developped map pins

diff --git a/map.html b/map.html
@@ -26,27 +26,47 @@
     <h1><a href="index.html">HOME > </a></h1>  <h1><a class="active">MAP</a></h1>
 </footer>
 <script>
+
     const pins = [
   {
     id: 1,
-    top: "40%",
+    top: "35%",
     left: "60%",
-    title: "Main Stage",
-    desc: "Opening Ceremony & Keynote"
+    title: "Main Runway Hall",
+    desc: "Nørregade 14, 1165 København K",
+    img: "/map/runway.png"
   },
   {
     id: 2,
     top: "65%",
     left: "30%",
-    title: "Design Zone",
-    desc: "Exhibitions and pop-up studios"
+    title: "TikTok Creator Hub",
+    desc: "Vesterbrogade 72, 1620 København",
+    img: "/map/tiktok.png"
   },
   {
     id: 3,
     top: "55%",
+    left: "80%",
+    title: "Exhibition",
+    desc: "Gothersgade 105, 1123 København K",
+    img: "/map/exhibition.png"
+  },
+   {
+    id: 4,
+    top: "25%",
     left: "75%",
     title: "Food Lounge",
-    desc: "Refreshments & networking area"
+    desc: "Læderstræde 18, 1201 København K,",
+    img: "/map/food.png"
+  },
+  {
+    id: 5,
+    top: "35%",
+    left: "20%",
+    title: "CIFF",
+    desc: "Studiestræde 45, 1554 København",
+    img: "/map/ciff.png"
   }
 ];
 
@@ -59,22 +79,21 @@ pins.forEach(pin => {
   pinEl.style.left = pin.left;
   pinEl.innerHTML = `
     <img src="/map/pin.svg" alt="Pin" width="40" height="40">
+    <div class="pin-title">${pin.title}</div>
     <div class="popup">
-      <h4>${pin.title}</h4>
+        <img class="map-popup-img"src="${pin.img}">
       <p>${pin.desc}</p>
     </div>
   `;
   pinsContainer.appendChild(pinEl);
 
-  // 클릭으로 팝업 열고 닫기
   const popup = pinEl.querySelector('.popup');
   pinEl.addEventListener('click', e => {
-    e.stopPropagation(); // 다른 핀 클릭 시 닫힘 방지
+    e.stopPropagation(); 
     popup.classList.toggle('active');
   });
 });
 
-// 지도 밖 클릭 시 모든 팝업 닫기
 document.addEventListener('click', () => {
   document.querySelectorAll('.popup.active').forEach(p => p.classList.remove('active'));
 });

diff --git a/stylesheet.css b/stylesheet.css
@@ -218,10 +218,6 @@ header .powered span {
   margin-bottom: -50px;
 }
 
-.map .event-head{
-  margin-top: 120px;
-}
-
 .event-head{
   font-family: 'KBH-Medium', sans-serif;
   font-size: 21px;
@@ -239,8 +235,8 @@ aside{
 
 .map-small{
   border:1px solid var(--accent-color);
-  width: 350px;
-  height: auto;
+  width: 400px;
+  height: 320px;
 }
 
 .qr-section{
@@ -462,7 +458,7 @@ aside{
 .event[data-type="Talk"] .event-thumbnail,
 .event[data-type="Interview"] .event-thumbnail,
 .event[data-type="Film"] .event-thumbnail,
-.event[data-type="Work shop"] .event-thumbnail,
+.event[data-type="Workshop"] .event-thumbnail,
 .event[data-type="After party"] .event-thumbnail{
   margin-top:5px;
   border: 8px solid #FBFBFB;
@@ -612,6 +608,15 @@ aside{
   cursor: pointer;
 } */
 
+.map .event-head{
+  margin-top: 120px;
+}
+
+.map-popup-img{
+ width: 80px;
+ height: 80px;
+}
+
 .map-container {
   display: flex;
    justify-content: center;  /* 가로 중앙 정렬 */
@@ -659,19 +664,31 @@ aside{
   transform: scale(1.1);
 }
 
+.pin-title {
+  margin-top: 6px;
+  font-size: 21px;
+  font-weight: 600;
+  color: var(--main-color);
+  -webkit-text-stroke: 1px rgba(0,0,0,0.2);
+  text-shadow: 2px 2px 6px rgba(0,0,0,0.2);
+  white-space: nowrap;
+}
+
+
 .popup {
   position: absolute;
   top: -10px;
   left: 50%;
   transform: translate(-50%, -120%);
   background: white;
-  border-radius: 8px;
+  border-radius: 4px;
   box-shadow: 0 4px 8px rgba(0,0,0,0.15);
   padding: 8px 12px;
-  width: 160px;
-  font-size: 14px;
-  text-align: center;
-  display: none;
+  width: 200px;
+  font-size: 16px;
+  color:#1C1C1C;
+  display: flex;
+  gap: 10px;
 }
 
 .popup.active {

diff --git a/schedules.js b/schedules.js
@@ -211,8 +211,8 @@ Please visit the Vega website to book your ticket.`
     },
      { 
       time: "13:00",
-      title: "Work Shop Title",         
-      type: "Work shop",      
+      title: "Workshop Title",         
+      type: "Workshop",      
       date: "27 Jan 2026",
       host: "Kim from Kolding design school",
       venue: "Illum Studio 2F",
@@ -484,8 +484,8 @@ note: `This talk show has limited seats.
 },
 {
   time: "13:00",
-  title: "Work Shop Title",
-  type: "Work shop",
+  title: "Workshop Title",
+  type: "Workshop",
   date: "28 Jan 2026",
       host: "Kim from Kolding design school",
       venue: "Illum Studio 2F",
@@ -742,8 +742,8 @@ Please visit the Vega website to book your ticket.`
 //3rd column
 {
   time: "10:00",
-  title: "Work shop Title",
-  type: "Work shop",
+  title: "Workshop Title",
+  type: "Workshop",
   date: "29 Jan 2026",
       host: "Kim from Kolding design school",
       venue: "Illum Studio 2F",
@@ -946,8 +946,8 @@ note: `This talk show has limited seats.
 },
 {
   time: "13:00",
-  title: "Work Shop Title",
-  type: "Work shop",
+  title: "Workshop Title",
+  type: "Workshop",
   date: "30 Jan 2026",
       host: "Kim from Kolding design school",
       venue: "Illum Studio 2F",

--

* _EXERCISE DESCRIPTION_: Could you print all of the data above once more, unaltered?

* _OUTPUT OF THE EXERCISE_:
developped map pins

diff --git a/map.html b/map.html
@@ -26,27 +26,47 @@
     <h1><a href="index.html">HOME > </a></h1>  <h1><a class="active">MAP</a></h1>
 </footer>
 <script>
+
     const pins = [
   {
     id: 1,
-    top: "40%",
+    top: "35%",
     left: "60%",
-    title: "Main Stage",
-    desc: "Opening Ceremony & Keynote"
+    title: "Main Runway Hall",
+    desc: "Nørregade 14, 1165 København K",
+    img: "/map/runway.png"
   },
   {
     id: 2,
     top: "65%",
     left: "30%",
-    title: "Design Zone",
-    desc: "Exhibitions and pop-up studios"
+    title: "TikTok Creator Hub",
+    desc: "Vesterbrogade 72, 1620 København",
+    img: "/map/tiktok.png"
   },
   {
     id: 3,
     top: "55%",
+    left: "80%",
+    title: "Exhibition",
+    desc: "Gothersgade 105, 1123 København K",
+    img: "/map/exhibition.png"
+  },
+   {
+    id: 4,
+    top: "25%",
     left: "75%",
     title: "Food Lounge",
-    desc: "Refreshments & networking area"
+    desc: "Læderstræde 18, 1201 København K,",
+    img: "/map/food.png"
+  },
+  {
+    id: 5,
+    top: "35%",
+    left: "20%",
+    title: "CIFF",
+    desc: "Studiestræde 45, 1554 København",
+    img: "/map/ciff.png"
   }
 ];
 
@@ -59,22 +79,21 @@ pins.forEach(pin => {
   pinEl.style.left = pin.left;
   pinEl.innerHTML = `
     <img src="/map/pin.svg" alt="Pin" width="40" height="40">
+    <div class="pin-title">${pin.title}</div>
     <div class="popup">
-      <h4>${pin.title}</h4>
+        <img class="map-popup-img"src="${pin.img}">
       <p>${pin.desc}</p>
     </div>
   `;
   pinsContainer.appendChild(pinEl);
 
-  // 클릭으로 팝업 열고 닫기
   const popup = pinEl.querySelector('.popup');
   pinEl.addEventListener('click', e => {
-    e.stopPropagation(); // 다른 핀 클릭 시 닫힘 방지
+    e.stopPropagation(); 
     popup.classList.toggle('active');
   });
 });
 
-// 지도 밖 클릭 시 모든 팝업 닫기
 document.addEventListener('click', () => {
   document.querySelectorAll('.popup.active').forEach(p => p.classList.remove('active'));
 });

diff --git a/stylesheet.css b/stylesheet.css
@@ -218,10 +218,6 @@ header .powered span {
   margin-bottom: -50px;
 }
 
-.map .event-head{
-  margin-top: 120px;
-}
-
 .event-head{
   font-family: 'KBH-Medium', sans-serif;
   font-size: 21px;
@@ -239,8 +235,8 @@ aside{
 
 .map-small{
   border:1px solid var(--accent-color);
-  width: 350px;
-  height: auto;
+  width: 400px;
+  height: 320px;
 }
 
 .qr-section{
@@ -462,7 +458,7 @@ aside{
 .event[data-type="Talk"] .event-thumbnail,
 .event[data-type="Interview"] .event-thumbnail,
 .event[data-type="Film"] .event-thumbnail,
-.event[data-type="Work shop"] .event-thumbnail,
+.event[data-type="Workshop"] .event-thumbnail,
 .event[data-type="After party"] .event-thumbnail{
   margin-top:5px;
   border: 8px solid #FBFBFB;
@@ -612,6 +608,15 @@ aside{
   cursor: pointer;
 } */
 
+.map .event-head{
+  margin-top: 120px;
+}
+
+.map-popup-img{
+ width: 80px;
+ height: 80px;
+}
+
 .map-container {
   display: flex;
    justify-content: center;  /* 가로 중앙 정렬 */
@@ -659,19 +664,31 @@ aside{
   transform: scale(1.1);
 }
 
+.pin-title {
+  margin-top: 6px;
+  font-size: 21px;
+  font-weight: 600;
+  color: var(--main-color);
+  -webkit-text-stroke: 1px rgba(0,0,0,0.2);
+  text-shadow: 2px 2px 6px rgba(0,0,0,0.2);
+  white-space: nowrap;
+}
+
+
 .popup {
   position: absolute;
   top: -10px;
   left: 50%;
   transform: translate(-50%, -120%);
   background: white;
-  border-radius: 8px;
+  border-radius: 4px;
   box-shadow: 0 4px 8px rgba(0,0,0,0.15);
   padding: 8px 12px;
-  width: 160px;
-  font-size: 14px;
-  text-align: center;
-  display: none;
+  width: 200px;
+  font-size: 16px;
+  color:#1C1C1C;
+  display: flex;
+  gap: 10px;
 }
 
 .popup.active {

diff --git a/schedules.js b/schedules.js
@@ -211,8 +211,8 @@ Please visit the Vega website to book your ticket.`
     },
      { 
       time: "13:00",
-      title: "Work Shop Title",         
-      type: "Work shop",      
+      title: "Workshop Title",         
+      type: "Workshop",      
       date: "27 Jan 2026",
       host: "Kim from Kolding design school",
       venue: "Illum Studio 2F",
@@ -484,8 +484,8 @@ note: `This talk show has limited seats.
 },
 {
   time: "13:00",
-  title: "Work Shop Title",
-  type: "Work shop",
+  title: "Workshop Title",
+  type: "Workshop",
   date: "28 Jan 2026",
       host: "Kim from Kolding design school",
       venue: "Illum Studio 2F",
@@ -742,8 +742,8 @@ Please visit the Vega website to book your ticket.`
 //3rd column
 {
   time: "10:00",
-  title: "Work shop Title",
-  type: "Work shop",
+  title: "Workshop Title",
+  type: "Workshop",
   date: "29 Jan 2026",
       host: "Kim from Kolding design school",
       venue: "Illum Studio 2F",
@@ -946,8 +946,8 @@ note: `This talk show has limited seats.
 },
 {
   time: "13:00",
-  title: "Work Shop Title",
-  type: "Work shop",
+  title: "Workshop Title",
+  type: "Workshop",
   date: "30 Jan 2026",
       host: "Kim from Kolding design school",
       venue: "Illum Studio 2F",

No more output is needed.